#### [INFORMATION SUPPLIED]
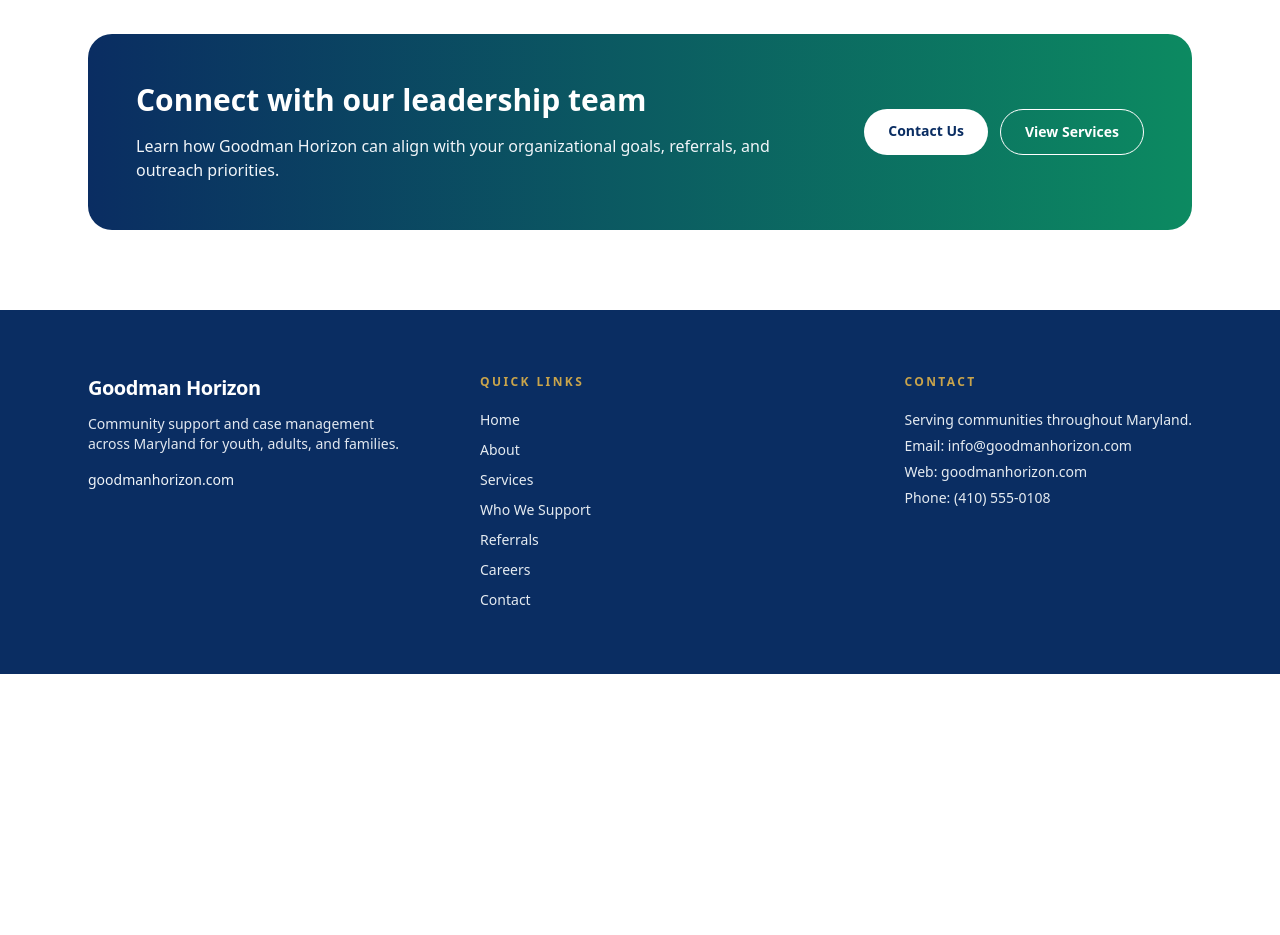
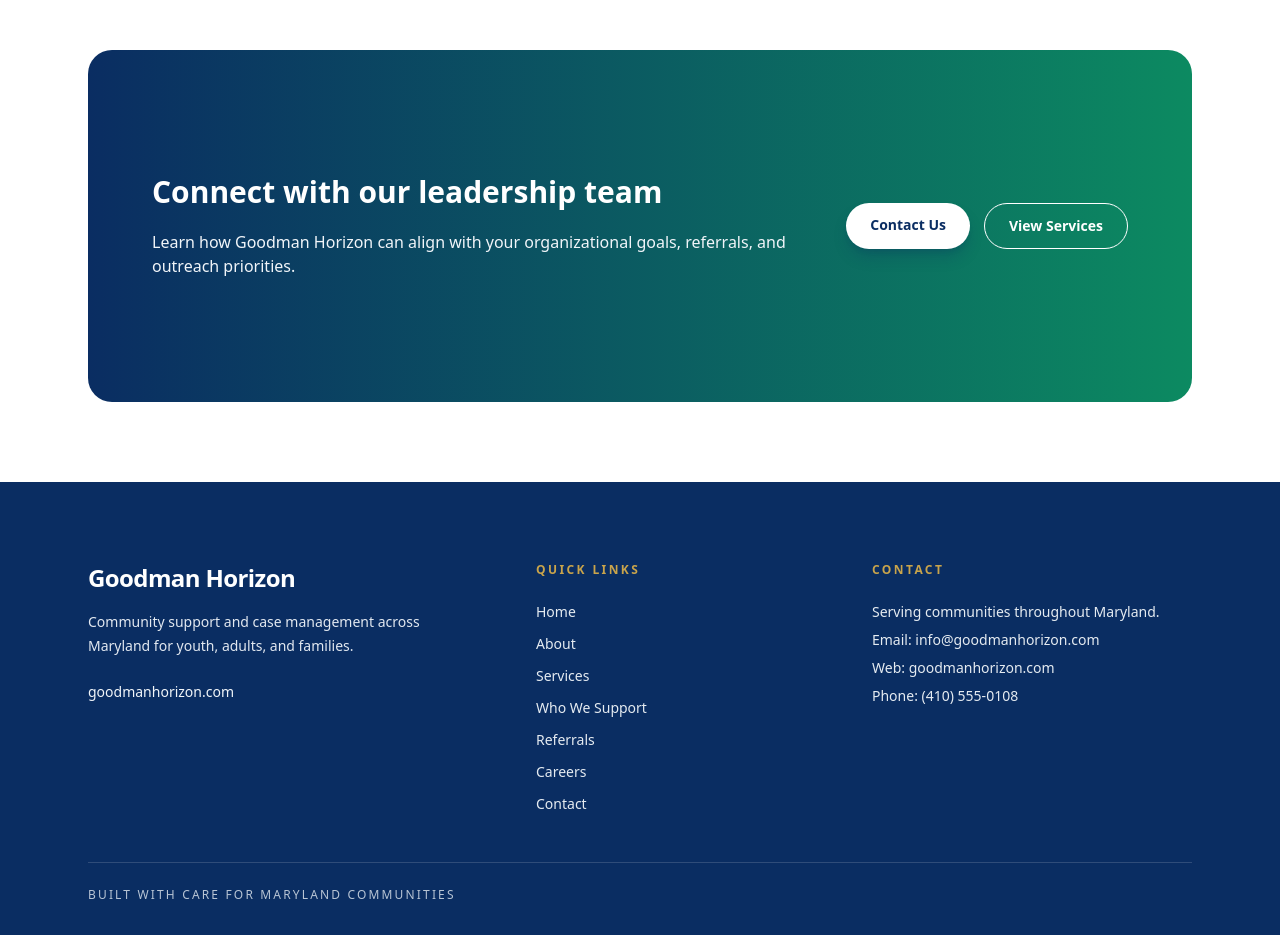
Before and after one commit to EricGoodmanD/Goodman-Horizon, a Next.js app: page /about in a window 1280 px wide. Shown: the part 1300-2235 px from the top of the page. Before the commit the page ends 1974 px from the top, so only its background shows below. Built offline with nearby package versions, Linux system fonts and the light colour scheme.

Commit message:
Enhance homepage premium spacing and footer hierarchy

```diff
--- a/app/page.tsx
+++ b/app/page.tsx
@@ -85,17 +85,17 @@ export default function Home() {
         <div className="pointer-events-none absolute -left-16 top-16 h-72 w-72 rounded-full bg-brandGreen/20 blur-3xl animate-pulse-soft" />
         <div className="pointer-events-none absolute -right-20 bottom-0 h-80 w-80 rounded-full bg-brandBlue/20 blur-3xl animate-float-slow" />
 
-        <div className="section-shell relative grid items-center gap-10 md:grid-cols-2">
-          <div className="animate-floatUp">
+        <div className="section-shell relative grid items-center gap-10 md:grid-cols-2 lg:min-h-[36rem] lg:gap-14 xl:gap-16">
+          <div className="animate-floatUp lg:pr-4 xl:pr-6">
             <p className="text-sm font-semibold uppercase tracking-wider text-brandGreen">Serving Maryland Communities</p>
-            <h1 className="heading-xl mt-4 max-w-xl">
+            <h1 className="heading-xl mt-5 max-w-xl lg:mt-6">
               Trusted care coordination that helps people feel supported, stable, and seen.
             </h1>
-            <p className="mt-5 max-w-xl text-lg text-slate-700">
+            <p className="mt-7 max-w-xl text-lg text-slate-700 lg:mt-8">
               Goodman Horizon partners with families, agencies, and providers to deliver compassionate case management
               and practical support for youth, adults, and families across Maryland.
             </p>
-            <div className="mt-8 flex flex-wrap gap-3">
+            <div className="mt-10 flex flex-wrap gap-3.5 lg:mt-11">
               <Link href="/referrals" className="btn-primary">
                 Submit a Referral
               </Link>
@@ -103,7 +103,7 @@ export default function Home() {
                 Explore Services
               </Link>
             </div>
-            <div className="mt-8 grid gap-3 sm:grid-cols-3">
+            <div className="mt-10 grid gap-3.5 sm:grid-cols-3 lg:mt-12">
               {trustStats.map((item) => (
                 <div
                   key={item.label}
@@ -116,14 +116,14 @@ export default function Home() {
             </div>
           </div>
 
-          <div className="card animate-floatUp border-white/70 bg-white/85 backdrop-blur-md transition duration-500 hover:-translate-y-1 hover:shadow-xl">
+          <div className="card animate-floatUp border-white/80 bg-white/90 p-7 backdrop-blur-md transition duration-500 hover:-translate-y-1 hover:shadow-xl lg:mx-auto lg:w-full lg:max-w-[33rem] lg:p-8">
             <p className="text-sm font-semibold uppercase tracking-wide text-brandGreen">Referral confidence</p>
             <h2 className="mt-2 text-2xl font-semibold text-brandBlue">Professional support with human warmth</h2>
             <p className="mt-3 text-sm leading-6 text-slate-700">
               We combine leadership-ready coordination with community-centered care so every referral receives clear
               communication, responsive planning, and practical follow-through.
             </p>
-            <div className="mt-6 space-y-3">
+            <div className="mt-7 space-y-3.5">
               {[
                 'Structured intake and care navigation for partners and families',
                 'Cross-sector coordination with schools, health, and community providers',
@@ -177,17 +177,17 @@ export default function Home() {
         </div>
       </section>
 
-      <section className="section-shell pt-0 lg:pt-1 xl:pt-0">
+      <section className="section-shell pt-0 lg:pt-3 xl:pt-2">
         <h2 className="heading-lg">Core Services</h2>
         <p className="mt-3 max-w-3xl text-slate-700">
           We provide coordinated care and practical support so each person and family can access services with
           confidence.
         </p>
-        <div className="mt-8 grid gap-4 sm:grid-cols-2 lg:mt-7 lg:gap-x-4 lg:gap-y-3 lg:grid-cols-3 xl:mt-8 xl:gap-4">
+        <div className="mt-9 grid gap-4 sm:grid-cols-2 lg:mt-10 lg:grid-cols-3 lg:gap-x-6 lg:gap-y-6 xl:mt-11 xl:gap-x-7 xl:gap-y-7">
           {services.map((service) => (
             <div
               key={service}
-              className="card group text-sm font-medium text-brandBlue transition duration-300 hover:-translate-y-1 hover:scale-[1.01] hover:border-brandGreen/30 hover:shadow-xl"
+              className="card group text-sm font-medium text-brandBlue transition duration-300 hover:-translate-y-1 hover:scale-[1.01] hover:border-brandGreen/30 hover:shadow-xl lg:p-7"
             >
               <div className="flex items-center justify-between gap-4">
                 <span>{service}</span>
@@ -198,17 +198,17 @@ export default function Home() {
         </div>
       </section>
 
-      <section className="section-shell pt-0">
-        <div className="rounded-3xl border border-slate-200 bg-white p-8 shadow-soft md:p-10">
+      <section className="section-shell pt-0 lg:pt-2">
+        <div className="rounded-3xl border border-slate-200 bg-white p-8 shadow-soft md:p-10 lg:p-12">
           <p className="text-sm font-semibold uppercase tracking-wider text-brandGreen">Stories of trust</p>
           <h2 className="mt-3 text-3xl font-semibold leading-tight text-brandBlue md:text-4xl lg:text-[2.15rem] xl:text-4xl">
             Families and partners rely on Goodman Horizon
           </h2>
-          <div className="mt-8 grid gap-4 md:grid-cols-3 lg:mt-7 lg:gap-5 xl:mt-8 xl:gap-4">
+          <div className="mt-9 grid gap-5 md:grid-cols-3 lg:mt-10 lg:gap-6 xl:mt-11 xl:gap-7">
             {testimonials.map((testimonial) => (
               <article
                 key={testimonial.name + testimonial.role}
-                className="rounded-2xl border border-slate-200 bg-brandGray p-5 transition duration-300 hover:-translate-y-1 hover:bg-white hover:shadow-soft lg:p-6 xl:p-5"
+                className="rounded-2xl border border-slate-200 bg-brandGray p-5 transition duration-300 hover:-translate-y-1 hover:bg-white hover:shadow-soft lg:p-7"
               >
                 <p className="text-sm leading-6 text-slate-700">“{testimonial.quote}”</p>
                 <p className="mt-4 text-sm font-semibold text-brandBlue">{testimonial.name}</p>
@@ -216,7 +216,7 @@ export default function Home() {
               </article>
             ))}
           </div>
-          <div className="mt-8 grid gap-4 rounded-2xl bg-brandBlue p-6 text-white md:grid-cols-3">
+          <div className="mt-10 grid gap-4 rounded-2xl bg-brandBlue p-6 text-white md:grid-cols-3 lg:mt-11 lg:gap-5 lg:p-7">
             <div>
               <p className="text-2xl font-semibold">Referral-ready</p>
               <p className="mt-1 text-sm text-slate-100">Clear intake and communication from first contact.</p>
--- a/components/CTASection.tsx
+++ b/components/CTASection.tsx
@@ -11,15 +11,15 @@ type CTASectionProps = {
 
 export default function CTASection(props: CTASectionProps) {
   return (
-    <section className="section-shell">
-      <div className="rounded-3xl bg-gradient-to-r from-brandBlue to-brandGreen p-8 text-white md:p-12 lg:px-10 lg:py-11 xl:p-12">
-        <div className="lg:grid lg:grid-cols-[minmax(0,1fr)_auto] lg:items-center lg:gap-8">
-          <div>
+    <section className="section-shell lg:pt-24">
+      <div className="rounded-3xl bg-gradient-to-r from-brandBlue to-brandGreen p-8 text-white md:p-12 lg:px-14 lg:py-14 xl:px-16 xl:py-16">
+        <div className="lg:grid lg:min-h-[14rem] lg:grid-cols-[minmax(0,1fr)_auto] lg:items-center lg:gap-12">
+          <div className="lg:max-w-3xl">
             <h2 className="text-2xl font-semibold md:text-3xl">{props.title}</h2>
-            <p className="mt-4 max-w-2xl text-slate-100">{props.description}</p>
+            <p className="mt-5 max-w-2xl text-slate-100">{props.description}</p>
           </div>
-          <div className="mt-7 flex flex-wrap gap-3 lg:mt-0 lg:justify-end lg:self-center">
-            <Link href={props.primaryHref} className="inline-flex rounded-full bg-white px-6 py-3 text-sm font-semibold text-brandBlue">
+          <div className="mt-8 flex flex-wrap gap-3.5 lg:mt-0 lg:justify-end lg:self-center">
+            <Link href={props.primaryHref} className="inline-flex rounded-full bg-white px-6 py-3 text-sm font-semibold text-brandBlue shadow-lg shadow-brandBlue/25">
               {props.primaryLabel}
             </Link>
             <Link href={props.secondaryHref} className="inline-flex rounded-full border border-white px-6 py-3 text-sm font-semibold text-white">
--- a/components/Footer.tsx
+++ b/components/Footer.tsx
@@ -4,27 +4,32 @@ import { navLinks } from './site-data';
 export default function Footer() {
   return (
     <footer className="bg-brandBlue text-white">
-      <div className="mx-auto grid w-full max-w-6xl gap-10 px-4 py-14 md:grid-cols-3 md:px-6 md:py-16 lg:gap-x-12 lg:gap-y-10 lg:py-[4.25rem] xl:py-16">
+      <div className="mx-auto w-full max-w-6xl px-4 pb-7 pt-14 md:px-6 md:pt-16 lg:pb-8 lg:pt-[4.75rem] xl:pt-20">
+        <div className="grid gap-12 border-b border-white/15 pb-11 md:grid-cols-[1.2fr_0.9fr_1fr] md:gap-10 lg:gap-14 lg:pb-12">
           <div className="md:pr-4">
-          <p className="text-xl font-semibold tracking-tight">Goodman Horizon</p>
-          <p className="mt-3 max-w-sm text-sm text-slate-200">
+            <p className="text-xl font-semibold tracking-tight lg:text-2xl">Goodman Horizon</p>
+            <p className="mt-4 max-w-sm text-sm leading-6 text-slate-200">
               Community support and case management across Maryland for youth, adults, and families.
             </p>
-          <p className="mt-4 text-sm font-medium text-slate-100">goodmanhorizon.com</p>
+            <p className="mt-6 text-sm font-medium text-slate-100">goodmanhorizon.com</p>
           </div>
           <div className="md:pl-2">
             <p className="text-xs font-semibold uppercase tracking-[0.2em] text-brandGold">Quick Links</p>
-          <div className="mt-5 grid gap-2.5 text-sm">
+            <div className="mt-6 grid gap-3 text-sm">
               {navLinks.map((link) => (
-              <Link key={link.href} href={link.href} className="font-medium text-slate-100/95 transition-colors duration-200 hover:text-brandGold">
+                <Link
+                  key={link.href}
+                  href={link.href}
+                  className="font-medium text-slate-100/95 transition-colors duration-200 hover:text-brandGold"
+                >
                   {link.label}
                 </Link>
               ))}
             </div>
           </div>
-        <div className="md:justify-self-end md:text-left">
+          <div className="md:text-left">
             <p className="text-xs font-semibold uppercase tracking-[0.2em] text-brandGold">Contact</p>
-          <div className="mt-5 space-y-1.5 text-sm text-slate-100/95">
+            <div className="mt-6 space-y-2 text-sm text-slate-100/95">
               <p>Serving communities throughout Maryland.</p>
               <p>Email: info@goodmanhorizon.com</p>
               <p>Web: goodmanhorizon.com</p>
@@ -32,6 +37,10 @@ export default function Footer() {
             </div>
           </div>
         </div>
+        <div className="pt-6 text-xs uppercase tracking-[0.18em] text-slate-300/90">
+          Built with care for Maryland communities
+        </div>
+      </div>
     </footer>
   );
 }
```
Lines whose indentation alone changed are shown as unchanged.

#### [INSTRUCTIONS FOR THE TASK]
Scan the data for the word "export" and copy every line where it shows up.

#### [REPLY TO THE EXERCISE]
@@ -85,17 +85,17 @@ export default function Home() {
@@ -103,7 +103,7 @@ export default function Home() {
@@ -116,14 +116,14 @@ export default function Home() {
@@ -177,17 +177,17 @@ export default function Home() {
@@ -198,17 +198,17 @@ export default function Home() {
@@ -216,7 +216,7 @@ export default function Home() {
 export default function CTASection(props: CTASectionProps) {
 export default function Footer() {
@@ -32,6 +37,10 @@ export default function Footer() {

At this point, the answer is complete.